Today's poem

Thomas Tusser (1524-1580) was an English poet and farmer. He wrote a long piece of work comprising simple rhyming couplets entitled Five Hundred Points of Good Husbandry (A Hundreth Good Pointes of Husbandrie). Last December I read stanzas (42-45) of Christmas, enjoyed them, and knew the year-round agricultural manners in his community in the 16th century from his work. In a part of January, there's a preparation for spring. I recall verses on farming such as a poem ‘After Apple-Picking' by Robert Frost, a sequence of haikus ‘The Organic Farming Calendar’ by Hilary Menos, and Kenji Miyazawa (宮沢 賢治).  
Selected Poems
     January.  by Thomas Tusser
            (from Project Gutenberg) 

46. When Christmas is done, kepe not Christmas time still: 
       be mindefull of rering, and loth for to kill. 
       For then, what thou rerist thou nede not to dout: 
       will double thy gaine, ere the yere come about.  

47. Be gredy to spende all, and careles to saue: 
      and shortly be nedy, and redy to craue. 
      be wilfull to kill, and vnskilfull to store: 
      and sone giue vp houskeping, longe any more.  

48. Thy calues then, that come betwene new yere and lent: 
      saue gladly for store, lest thou after repent. 
      For all thing at that time, that colde feleth some: 
      shall better beare colde, when the next winter come.  

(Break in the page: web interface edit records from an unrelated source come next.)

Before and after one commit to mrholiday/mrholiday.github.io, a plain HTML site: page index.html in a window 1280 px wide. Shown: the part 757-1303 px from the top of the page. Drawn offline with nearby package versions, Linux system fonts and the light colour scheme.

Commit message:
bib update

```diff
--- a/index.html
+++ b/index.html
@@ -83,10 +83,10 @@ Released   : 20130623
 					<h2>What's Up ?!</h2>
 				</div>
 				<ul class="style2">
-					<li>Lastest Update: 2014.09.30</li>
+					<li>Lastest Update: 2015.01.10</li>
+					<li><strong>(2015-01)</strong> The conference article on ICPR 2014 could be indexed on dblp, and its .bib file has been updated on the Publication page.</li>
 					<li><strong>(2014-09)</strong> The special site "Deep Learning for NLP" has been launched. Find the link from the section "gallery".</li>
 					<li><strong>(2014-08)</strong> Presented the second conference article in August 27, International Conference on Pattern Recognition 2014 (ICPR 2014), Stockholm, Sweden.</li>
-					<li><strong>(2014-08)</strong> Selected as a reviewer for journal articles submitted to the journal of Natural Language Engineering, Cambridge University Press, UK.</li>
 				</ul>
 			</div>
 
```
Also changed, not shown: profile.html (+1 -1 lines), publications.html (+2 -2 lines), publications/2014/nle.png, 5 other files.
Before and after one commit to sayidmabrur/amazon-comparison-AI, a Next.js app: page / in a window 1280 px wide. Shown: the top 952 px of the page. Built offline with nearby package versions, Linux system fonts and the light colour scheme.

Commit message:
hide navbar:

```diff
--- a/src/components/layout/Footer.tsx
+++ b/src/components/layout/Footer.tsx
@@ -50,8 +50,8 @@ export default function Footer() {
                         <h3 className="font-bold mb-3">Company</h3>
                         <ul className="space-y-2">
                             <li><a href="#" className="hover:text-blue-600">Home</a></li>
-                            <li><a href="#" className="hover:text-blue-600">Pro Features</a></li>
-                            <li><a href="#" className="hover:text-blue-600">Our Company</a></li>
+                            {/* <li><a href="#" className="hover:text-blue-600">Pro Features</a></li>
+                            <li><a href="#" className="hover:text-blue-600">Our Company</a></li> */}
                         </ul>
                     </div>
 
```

49. Weane no time thy calfe, vnder xl daies olde: 
      and lay for to saue it, as thou sauest golde. 
      yet calues that doe fal, betwene change and the prime: 
      pas seldome to rere them, but kill them in time. 

50. For stores of thy swine, be thou carefull betwix: 
      of one sow at one time, rere seldome past six. 
      The fewe that she kepe, much the better shal bee: 
      of all thing, one good is worth steruelinges three.  

51. Geld vnder the dame, within fornight at least: 
      and saue both thy money, and life of the beast. 
      But gelde with the gelder, as many one doe: 
      and of halfe a dosen, go geld away two. 

52. Thy coltes for the sadle, geld yong to be light: 
      for cart doe not so, if thou iudgest a right. 
      Nor geld not, but when they be lusty and fat: 
      for there is a point, to be learned in that.  

53. Geld marefoles, but titts ere and nine dayes of age: 
      they die els of gelding, some gelders wil gage. 
      But marefoles, both likely of bulke and of bone: 
      kepe such to bring coltes, let their gelding alone.  

54. For gaining a trifle, sell neuer thy store: 
      for chaunsing on worse, then thine owne were before. 
      More larger of body, the better for brede: 
      more forward of growing, the better they spede.  

55. Thy sowes, great with fare, that come best for to rere: 
      loke dayly thou seest them, and count them full dere. 
      For that time, the losse of one fare of thy sowe: 
      is greater, then losse of two calues of thy kowe.  

56. A kow good of milk, big of bulke, hayle and sounde, 
      is yerely for profet, as good as a pounde. 
      And yet, by the yere haue I proued ere now: 
      as good to the purse, is a sow as a kow.  

57. Kepe one and kepe both, so thou maist if thou wilt: 
      then all shall be saued, and nothing be spilt. 
      Kepe two bease, and one sow, and liue at thine ease: 
      and no time for nede, bye thy meate but thou please.  

58. Who both by his calues, and his lambes will be knowne: 
      may well kill a neate, and a shepe of his owne. 
      And he, that will rere vp a pig in his house: 
      shall eate sweter bakon, and cheaper fed sowse.  

59. But eate vp thy veale, pig and lambe being froth: 
      and twise in a weeke, go to bed without broth. 
      As that man that pas not, but sell away sell: 
      shall neuer kepe good house, where euer he dwell.  

60. Spende none but thyne owne, howsoeuer thou spende: 
      nor haft not to god ward, for that he doth sende. 
      Tythe truly for al thing, let pas of the rest: 
      the iust man, his dealinges god prospereth best. 
61. In January, husbandes that powcheth the grotes: 
      will breake vp their lay, or be sowing of otes. 
      Sow Jauiuer Otes, and lay them by thy wheate; 
      in May, bye thy hay for thy cattel to eate.